Quite some days ago a quote from Eleanor Roosevelt came into my focus:
Great minds discuss ideas,
Average minds discuss events,
Small minds discuss people.
Nice, isn’t it? I personally prefer open discussions where everybody is free to address his or her ideas, whatever comes to his or her mind. I expect almost everybody will agree. The question is, what happens if you select a couple of great minds randomly from our planet put them together in a room and observe how things are evolving. How do they know that it’s safe to share their ideas? How do they know that the others in the room are also great minds? This question does not come out of the blue. Let me share an experience with you I made some years ago.
When I entered that specific organization whose name I’m not going to disclose, they were discussing people. They were literally discussing people in the boardroom. Whenever something went wrong or any outcome was below expectations somebody was blamed, preferably blue-collar staff. It was not the “Hey we have a problem – How can we solve it – How can we make sure it’s not going to hit us a second time” kind of approach. It was always a he or she who was the root cause and was accused and needed to change behavior. And guess what, what happens in the boardroom happens at all other levels and locations within the company as well. Sooner or later it will permeate into the entire organization.
This is the point where the question arises. Does that imply that the entire organization consists only of simple or small minds? Was it the fault of the individual people? What would have happened to my mind if I had stayed long enough and listened? In fact it was the company culture that over the years drifted away and made room for such kind of behavior. It was an old habit. The company culture drove the individual people’s behavior. It was the answer to the “What makes the people behave the way they behave?”-question.
It was a stony and bumpy road to change the culture and to get them to a habit of open discussions, an atmosphere where people are safe to speak and share their ideas and raise their questions. It was worth each extra mile! Besides a much more relaxed and fun working atmosphere it did pay off in other areas as well. It helped to increase the quality and to foster innovation as ideas where shared and discussed, tested and rolled-out.
Why is it important for me? I have tons of ideas and as well questions. And I am far from being an expert in every topic. In fact I am more the exploring kind of guy, looking for fresh input, new experiences meaning new businesses and industries all the time.
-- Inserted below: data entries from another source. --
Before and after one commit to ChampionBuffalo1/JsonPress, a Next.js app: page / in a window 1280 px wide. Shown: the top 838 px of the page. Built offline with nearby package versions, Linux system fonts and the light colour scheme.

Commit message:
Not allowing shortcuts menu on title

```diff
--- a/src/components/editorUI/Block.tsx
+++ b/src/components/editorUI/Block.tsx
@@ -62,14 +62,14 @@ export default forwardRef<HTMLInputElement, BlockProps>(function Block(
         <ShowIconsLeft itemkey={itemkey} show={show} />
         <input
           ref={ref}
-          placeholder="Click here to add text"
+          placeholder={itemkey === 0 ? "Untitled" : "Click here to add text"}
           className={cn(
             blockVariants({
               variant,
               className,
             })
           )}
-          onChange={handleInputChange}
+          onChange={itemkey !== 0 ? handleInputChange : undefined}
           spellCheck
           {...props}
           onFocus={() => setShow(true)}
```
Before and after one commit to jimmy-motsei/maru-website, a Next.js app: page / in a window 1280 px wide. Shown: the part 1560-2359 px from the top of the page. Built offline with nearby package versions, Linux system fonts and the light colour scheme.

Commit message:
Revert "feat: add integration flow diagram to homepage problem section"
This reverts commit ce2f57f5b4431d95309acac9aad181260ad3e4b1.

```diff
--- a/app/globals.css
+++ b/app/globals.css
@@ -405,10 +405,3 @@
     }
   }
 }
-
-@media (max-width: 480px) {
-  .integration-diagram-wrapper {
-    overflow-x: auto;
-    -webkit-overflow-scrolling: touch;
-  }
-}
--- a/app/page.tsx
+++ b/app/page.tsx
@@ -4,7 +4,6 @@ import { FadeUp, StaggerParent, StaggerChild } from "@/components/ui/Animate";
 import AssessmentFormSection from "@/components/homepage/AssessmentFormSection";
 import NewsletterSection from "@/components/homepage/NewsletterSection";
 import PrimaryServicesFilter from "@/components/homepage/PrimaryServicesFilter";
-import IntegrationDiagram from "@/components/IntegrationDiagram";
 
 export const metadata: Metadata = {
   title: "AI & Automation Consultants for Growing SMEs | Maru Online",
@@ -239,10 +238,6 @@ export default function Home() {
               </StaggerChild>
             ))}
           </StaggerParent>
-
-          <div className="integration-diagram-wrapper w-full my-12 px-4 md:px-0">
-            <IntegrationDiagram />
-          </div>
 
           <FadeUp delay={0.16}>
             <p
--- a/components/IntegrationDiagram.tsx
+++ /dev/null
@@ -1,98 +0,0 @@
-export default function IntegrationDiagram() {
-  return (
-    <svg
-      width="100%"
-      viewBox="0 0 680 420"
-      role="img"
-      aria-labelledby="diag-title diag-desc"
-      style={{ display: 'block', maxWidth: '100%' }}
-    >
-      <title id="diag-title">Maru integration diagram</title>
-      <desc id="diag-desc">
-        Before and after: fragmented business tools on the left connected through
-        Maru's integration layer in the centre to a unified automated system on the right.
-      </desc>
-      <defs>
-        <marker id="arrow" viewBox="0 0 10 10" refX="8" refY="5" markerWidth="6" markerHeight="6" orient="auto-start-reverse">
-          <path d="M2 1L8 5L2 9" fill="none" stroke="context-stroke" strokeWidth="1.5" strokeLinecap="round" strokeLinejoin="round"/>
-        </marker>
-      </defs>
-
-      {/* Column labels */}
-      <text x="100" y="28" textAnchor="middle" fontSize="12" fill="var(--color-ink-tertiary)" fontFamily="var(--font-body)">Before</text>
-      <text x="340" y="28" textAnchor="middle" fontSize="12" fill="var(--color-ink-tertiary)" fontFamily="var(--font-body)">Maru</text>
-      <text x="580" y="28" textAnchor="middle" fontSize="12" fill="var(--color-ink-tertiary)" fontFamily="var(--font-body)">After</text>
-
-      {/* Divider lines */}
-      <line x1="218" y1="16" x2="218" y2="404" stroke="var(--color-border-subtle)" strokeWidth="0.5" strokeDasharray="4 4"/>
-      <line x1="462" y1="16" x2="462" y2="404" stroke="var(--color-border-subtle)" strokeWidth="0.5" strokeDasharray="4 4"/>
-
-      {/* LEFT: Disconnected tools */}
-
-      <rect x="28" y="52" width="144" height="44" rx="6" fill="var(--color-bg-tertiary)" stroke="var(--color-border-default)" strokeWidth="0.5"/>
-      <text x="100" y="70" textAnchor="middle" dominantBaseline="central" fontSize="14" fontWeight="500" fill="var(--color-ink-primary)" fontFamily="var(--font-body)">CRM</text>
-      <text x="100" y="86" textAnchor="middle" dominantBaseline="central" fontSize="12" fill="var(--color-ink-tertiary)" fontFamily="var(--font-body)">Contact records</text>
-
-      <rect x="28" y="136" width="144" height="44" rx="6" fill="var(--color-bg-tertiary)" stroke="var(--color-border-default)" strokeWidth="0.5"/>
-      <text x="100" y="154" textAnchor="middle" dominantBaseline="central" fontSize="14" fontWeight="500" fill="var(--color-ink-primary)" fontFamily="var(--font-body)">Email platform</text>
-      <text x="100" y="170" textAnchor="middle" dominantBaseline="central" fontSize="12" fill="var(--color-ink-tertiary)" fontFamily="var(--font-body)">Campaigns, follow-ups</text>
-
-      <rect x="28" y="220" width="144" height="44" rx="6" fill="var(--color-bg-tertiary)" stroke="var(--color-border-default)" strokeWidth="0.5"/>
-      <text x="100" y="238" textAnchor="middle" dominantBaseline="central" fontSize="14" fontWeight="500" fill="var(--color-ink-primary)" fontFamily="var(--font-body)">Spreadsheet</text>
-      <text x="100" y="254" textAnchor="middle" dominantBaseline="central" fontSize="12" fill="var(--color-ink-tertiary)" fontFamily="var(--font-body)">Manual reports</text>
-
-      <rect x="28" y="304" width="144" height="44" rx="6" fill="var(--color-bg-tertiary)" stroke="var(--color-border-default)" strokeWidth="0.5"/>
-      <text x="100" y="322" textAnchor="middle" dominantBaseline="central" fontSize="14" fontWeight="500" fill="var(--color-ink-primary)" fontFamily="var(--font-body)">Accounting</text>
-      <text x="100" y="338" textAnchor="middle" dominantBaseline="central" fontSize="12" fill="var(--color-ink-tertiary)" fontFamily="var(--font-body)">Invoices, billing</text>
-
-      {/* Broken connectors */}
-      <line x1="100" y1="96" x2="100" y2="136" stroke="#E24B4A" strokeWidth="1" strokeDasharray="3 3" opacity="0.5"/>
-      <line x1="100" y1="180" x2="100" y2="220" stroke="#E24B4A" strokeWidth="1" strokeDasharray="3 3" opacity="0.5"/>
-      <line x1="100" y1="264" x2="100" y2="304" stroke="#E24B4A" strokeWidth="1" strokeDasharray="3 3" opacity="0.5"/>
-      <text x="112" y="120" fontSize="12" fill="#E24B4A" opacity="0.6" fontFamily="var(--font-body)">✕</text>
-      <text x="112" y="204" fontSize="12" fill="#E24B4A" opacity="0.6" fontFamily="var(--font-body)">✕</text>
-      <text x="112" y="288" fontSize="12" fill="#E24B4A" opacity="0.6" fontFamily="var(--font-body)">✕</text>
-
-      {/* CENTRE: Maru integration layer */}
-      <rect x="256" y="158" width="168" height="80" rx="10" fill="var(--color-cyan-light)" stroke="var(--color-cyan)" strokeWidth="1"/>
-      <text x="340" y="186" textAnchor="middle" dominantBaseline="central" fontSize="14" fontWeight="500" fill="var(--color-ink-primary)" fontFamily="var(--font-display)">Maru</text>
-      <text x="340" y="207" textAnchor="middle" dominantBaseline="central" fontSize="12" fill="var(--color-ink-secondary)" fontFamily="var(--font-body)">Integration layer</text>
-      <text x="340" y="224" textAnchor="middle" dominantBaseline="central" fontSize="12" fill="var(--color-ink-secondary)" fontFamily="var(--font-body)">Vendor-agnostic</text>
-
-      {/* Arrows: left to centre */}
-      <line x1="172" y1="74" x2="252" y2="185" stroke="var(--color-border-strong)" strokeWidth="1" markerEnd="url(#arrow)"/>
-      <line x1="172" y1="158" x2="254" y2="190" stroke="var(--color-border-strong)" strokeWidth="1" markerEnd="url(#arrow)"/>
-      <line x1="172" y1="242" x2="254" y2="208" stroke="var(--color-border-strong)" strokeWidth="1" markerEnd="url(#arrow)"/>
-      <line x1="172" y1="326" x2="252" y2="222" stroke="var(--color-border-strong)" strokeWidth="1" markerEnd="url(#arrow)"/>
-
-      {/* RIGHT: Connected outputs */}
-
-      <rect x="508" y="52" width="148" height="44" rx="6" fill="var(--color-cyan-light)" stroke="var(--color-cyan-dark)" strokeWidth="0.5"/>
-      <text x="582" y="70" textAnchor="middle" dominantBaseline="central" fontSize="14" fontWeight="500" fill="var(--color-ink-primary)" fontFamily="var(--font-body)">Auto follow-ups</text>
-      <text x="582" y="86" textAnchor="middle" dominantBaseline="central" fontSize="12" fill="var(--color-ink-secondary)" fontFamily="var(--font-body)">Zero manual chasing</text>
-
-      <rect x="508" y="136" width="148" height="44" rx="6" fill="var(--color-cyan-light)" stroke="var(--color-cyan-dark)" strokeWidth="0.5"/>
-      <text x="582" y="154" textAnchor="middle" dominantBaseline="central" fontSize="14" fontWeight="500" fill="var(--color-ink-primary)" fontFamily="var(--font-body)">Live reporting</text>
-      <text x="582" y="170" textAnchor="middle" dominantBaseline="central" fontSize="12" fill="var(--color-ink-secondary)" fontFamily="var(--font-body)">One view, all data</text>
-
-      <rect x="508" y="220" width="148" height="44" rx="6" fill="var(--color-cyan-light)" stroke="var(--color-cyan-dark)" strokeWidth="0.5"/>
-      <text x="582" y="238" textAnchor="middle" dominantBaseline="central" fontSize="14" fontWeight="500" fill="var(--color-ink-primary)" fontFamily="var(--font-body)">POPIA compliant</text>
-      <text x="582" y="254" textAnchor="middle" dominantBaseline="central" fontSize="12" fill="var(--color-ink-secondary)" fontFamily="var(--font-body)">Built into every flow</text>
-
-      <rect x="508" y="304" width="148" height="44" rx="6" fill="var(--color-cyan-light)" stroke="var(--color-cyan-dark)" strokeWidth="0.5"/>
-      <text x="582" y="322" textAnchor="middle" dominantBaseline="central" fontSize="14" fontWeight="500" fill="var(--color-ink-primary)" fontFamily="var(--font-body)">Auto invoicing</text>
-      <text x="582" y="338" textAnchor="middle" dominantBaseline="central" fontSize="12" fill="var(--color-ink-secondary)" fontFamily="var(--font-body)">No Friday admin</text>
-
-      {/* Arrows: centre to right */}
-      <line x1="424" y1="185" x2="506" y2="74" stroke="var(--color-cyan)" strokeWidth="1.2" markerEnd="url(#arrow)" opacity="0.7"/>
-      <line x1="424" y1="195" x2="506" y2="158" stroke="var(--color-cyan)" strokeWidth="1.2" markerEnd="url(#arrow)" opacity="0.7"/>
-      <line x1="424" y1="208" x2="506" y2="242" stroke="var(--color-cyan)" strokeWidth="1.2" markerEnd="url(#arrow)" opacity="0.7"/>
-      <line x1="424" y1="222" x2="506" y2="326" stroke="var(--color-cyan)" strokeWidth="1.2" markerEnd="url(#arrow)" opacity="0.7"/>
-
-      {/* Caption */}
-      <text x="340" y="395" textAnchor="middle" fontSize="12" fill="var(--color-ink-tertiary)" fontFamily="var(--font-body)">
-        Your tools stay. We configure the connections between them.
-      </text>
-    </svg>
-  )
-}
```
Very likely I’ll step into something as a rookie with ideas and questions on top of my head.
Early on in my professional career I experienced this open culture at The Boston Consulting Group aka BCG. It was a supportive environment, where ideas could be openly discussed, questions could be raised without any fear of failure. Was that due to the fact that we were surrounded only by great minds? If you would ask anybody at BCG, I’m sure they would immediately confirm that there are only great minds. But it was also a cultural topic. Since then it is hard wired to my leadership style and closely related to my personal WHY.
If you want to build a lasting business which creates sustainable value, you need a culture of open discussions, a culture of trust. That is enabling an organization for agility and to create continuous innovations. Great minds are less a matter of their brains and the IQ of the people, it is more about their behavior and attitude. Foster a culture of great minds which are open to discuss ideas, and you will automatically create a sustainable organization.
It is as easy as this, but also quite tough in reality. Isn’t it? Did you ever try? It is worth trying.